I think משקאות חריפים refers to liqueurs, like brandy. And I suspect that יין חריף refers to mulled wine (warmed red wine with nutmeg and cinnamon). Whiskey is ויסקי and scotch is סקוטש. I kind of doubt משקאות חריפים refers to alcoholic beverages in general, but would love feedback from an Israeli barfly. Or, bartender.
I've been looking at bar menus in Tel Aviv and drinks seem to be called משקאות or אלכוהול . Haven't seen משקאות חריפים yet. I've seen משקאות אלכוהוליים. The menus seem to be mostly in English, but using Hebrew letters. See, for example: https://www.facebook.com/pg/PotionBarTLV/menu/. BTW, this research can be fun.
Just ran into משקאות קלים... they're "soft drinks", like ginger ale, tonic water and sodas.
The term משקאות חריפים was used a lot when I was a kid, 30-40 years ago. I think it's slowly falling out of use, but still used. One phrase that jumps to my mind is מכירת משקאות חריפים למי שטרם מלאו לו 18 אסורה!, posted somehwere on every bar, restaurant and grocery store. I'm not sure whether most of them these days say משקאות חריפים or משקאות אלכוהוליים.
As for the debate if it includes wine and beer or only more alcoholic stuff - Even Shoshan dictionary says also wine and beer, and I think I've mostly known it to include them. Surely in said signs it includes them. But I think I have heard it also to mean only stronger ones.

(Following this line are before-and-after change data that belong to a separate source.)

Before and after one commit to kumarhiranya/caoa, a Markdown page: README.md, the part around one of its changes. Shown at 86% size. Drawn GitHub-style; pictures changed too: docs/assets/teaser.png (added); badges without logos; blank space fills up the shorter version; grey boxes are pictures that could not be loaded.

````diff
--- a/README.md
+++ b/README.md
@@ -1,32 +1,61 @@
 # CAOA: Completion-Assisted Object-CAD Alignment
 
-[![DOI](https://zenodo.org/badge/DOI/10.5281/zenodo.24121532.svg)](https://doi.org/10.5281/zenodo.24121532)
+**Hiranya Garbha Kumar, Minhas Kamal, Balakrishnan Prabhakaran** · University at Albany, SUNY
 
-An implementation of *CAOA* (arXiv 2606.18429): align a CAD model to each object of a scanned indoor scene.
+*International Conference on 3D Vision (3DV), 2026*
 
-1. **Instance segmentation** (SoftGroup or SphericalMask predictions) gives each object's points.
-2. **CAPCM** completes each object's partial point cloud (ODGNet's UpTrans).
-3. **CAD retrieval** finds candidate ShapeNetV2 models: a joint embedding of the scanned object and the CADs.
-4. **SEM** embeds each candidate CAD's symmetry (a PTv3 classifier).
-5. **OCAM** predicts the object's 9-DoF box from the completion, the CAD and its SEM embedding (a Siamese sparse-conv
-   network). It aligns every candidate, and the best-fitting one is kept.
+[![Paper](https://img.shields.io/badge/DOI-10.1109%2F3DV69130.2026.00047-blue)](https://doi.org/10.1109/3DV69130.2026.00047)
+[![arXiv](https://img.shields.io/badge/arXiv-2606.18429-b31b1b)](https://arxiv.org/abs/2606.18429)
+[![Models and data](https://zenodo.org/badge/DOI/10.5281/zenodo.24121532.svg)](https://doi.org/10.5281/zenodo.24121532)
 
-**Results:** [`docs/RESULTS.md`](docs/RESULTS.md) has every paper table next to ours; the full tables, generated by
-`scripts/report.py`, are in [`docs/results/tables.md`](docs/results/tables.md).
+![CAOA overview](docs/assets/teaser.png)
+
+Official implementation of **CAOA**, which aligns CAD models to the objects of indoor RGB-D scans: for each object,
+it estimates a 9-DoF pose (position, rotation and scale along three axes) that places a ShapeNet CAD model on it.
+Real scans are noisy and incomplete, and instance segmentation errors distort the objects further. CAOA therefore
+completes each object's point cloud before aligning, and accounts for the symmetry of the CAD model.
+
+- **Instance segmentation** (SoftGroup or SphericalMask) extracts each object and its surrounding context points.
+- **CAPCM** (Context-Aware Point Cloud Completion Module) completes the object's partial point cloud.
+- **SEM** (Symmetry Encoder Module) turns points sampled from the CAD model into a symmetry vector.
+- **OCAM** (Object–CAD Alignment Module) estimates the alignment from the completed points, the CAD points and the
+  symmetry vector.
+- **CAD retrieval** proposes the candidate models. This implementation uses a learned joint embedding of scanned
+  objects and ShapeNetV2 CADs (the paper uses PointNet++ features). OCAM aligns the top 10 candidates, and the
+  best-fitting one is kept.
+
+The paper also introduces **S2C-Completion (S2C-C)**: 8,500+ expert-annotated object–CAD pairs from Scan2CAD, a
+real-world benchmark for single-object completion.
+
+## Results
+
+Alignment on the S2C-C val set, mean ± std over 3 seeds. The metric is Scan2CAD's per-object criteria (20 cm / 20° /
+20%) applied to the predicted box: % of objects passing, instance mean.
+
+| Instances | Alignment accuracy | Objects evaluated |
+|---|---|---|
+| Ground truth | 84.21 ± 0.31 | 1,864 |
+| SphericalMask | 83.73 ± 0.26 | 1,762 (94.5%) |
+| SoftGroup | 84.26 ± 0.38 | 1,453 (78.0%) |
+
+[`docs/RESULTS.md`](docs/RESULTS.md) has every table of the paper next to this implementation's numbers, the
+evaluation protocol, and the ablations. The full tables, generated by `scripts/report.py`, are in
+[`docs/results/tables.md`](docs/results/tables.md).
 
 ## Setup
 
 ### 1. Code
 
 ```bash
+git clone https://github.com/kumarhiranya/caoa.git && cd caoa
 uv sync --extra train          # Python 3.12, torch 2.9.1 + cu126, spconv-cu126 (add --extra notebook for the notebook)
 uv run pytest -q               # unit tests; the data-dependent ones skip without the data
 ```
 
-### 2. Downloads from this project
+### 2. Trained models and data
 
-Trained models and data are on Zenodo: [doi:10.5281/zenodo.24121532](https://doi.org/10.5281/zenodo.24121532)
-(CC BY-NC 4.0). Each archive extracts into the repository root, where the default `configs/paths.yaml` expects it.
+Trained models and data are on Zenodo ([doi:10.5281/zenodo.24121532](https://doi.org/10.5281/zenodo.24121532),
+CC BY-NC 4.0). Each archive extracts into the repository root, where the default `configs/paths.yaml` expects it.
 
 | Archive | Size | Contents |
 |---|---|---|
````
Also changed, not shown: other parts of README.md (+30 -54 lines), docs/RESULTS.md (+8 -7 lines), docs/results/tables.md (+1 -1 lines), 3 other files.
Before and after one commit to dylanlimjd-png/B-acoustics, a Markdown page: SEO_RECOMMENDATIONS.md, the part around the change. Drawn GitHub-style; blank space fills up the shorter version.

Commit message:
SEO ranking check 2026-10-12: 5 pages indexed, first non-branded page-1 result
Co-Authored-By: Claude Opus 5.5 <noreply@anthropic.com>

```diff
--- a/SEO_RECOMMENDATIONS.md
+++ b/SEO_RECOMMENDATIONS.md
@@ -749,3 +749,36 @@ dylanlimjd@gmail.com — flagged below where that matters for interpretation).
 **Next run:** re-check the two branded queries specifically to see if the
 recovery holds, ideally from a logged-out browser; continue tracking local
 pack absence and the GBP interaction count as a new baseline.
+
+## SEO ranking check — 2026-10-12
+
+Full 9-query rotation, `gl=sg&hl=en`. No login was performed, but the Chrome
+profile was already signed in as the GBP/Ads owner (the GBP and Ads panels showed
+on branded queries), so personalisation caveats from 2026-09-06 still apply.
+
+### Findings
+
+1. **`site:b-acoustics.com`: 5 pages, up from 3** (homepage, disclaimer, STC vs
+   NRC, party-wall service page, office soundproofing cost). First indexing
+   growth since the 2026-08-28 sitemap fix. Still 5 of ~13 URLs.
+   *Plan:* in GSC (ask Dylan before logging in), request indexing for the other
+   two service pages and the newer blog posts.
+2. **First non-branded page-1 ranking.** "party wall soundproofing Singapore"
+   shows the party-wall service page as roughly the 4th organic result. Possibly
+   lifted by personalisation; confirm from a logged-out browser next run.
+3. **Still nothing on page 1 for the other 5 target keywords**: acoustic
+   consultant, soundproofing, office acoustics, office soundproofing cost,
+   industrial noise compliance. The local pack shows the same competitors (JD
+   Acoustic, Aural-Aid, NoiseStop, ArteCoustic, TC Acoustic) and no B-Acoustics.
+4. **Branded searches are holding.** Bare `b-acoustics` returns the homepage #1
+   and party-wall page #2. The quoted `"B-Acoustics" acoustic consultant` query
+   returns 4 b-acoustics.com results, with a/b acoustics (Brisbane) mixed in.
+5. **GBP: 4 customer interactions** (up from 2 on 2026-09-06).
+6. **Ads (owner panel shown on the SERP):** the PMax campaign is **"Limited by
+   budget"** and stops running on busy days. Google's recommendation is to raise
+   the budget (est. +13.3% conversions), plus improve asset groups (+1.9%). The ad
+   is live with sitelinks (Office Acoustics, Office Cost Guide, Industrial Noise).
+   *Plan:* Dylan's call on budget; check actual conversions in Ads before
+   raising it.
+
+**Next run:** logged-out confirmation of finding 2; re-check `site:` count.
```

To support what radagastthebrown said Prolog's Hebrew-English Dictionary app includes such an entry listed under "alcoholic" and defined (or glossed) as "alcoholic beverage" משקה חריף. I have to say that I appreciate Dov's 'boots on the ground' research!
These threads can easily distract from learning, but they can also be quite informative and helpful. :-)
he.wikipedia.org ha as an article "משקה חריף". See the pictures! Here: https://he.m.wikipedia.org/wiki/%D7%9E%D7%A9%D7%A7%D7%94_%D7%97%D7%A8%D7%99%D7%A3
Liquor & liqueur are different things. Liquor is any alcoholic beverage, (usually isn't used for wine or beer), & liqueur is sweet, cordials/ for desserts, aperitifs, etc. It's liquor plus sweetner, herbs, etc. Like Sabra liqueur.
Liquor (in AM English) is any alcoholic drink that's distilled (but not sweetened) vodka, gin, whisky, bourbon, tequila, etc. What in the UK they call spirits. https://vinepair.com/spirits-101/what-are-spirits/
Now I want a lambic ale, which is yummy, but neither liquor or liqueur. L'CHAIM!
Is "משקאות חריפים" something you would see advertised in the window of an off license/liquor store/pub/bar, rather than something you would use in general conversation? I don't know anyone who would use the term "alcoholic beverages" in English spoken language unless they were joking; "You like your alcoholic beverages, don't you?"
I disagree about the English usage, but it may be a regional difference. (Being American, I had to look up what "off license" meant.) I can easily imagine a doctor asking "how often do you drink alcoholic beverages?" Or when planning a party, somebody might say "We have plenty of beer. Do we need other alcoholic beverages?" A sign at a park might say "Alcoholic beverages not allowed". Admittedly, all of these examples could just use "alcohol" instead of "alcoholic beverages", but a fair number of people would say "alcoholic beverages".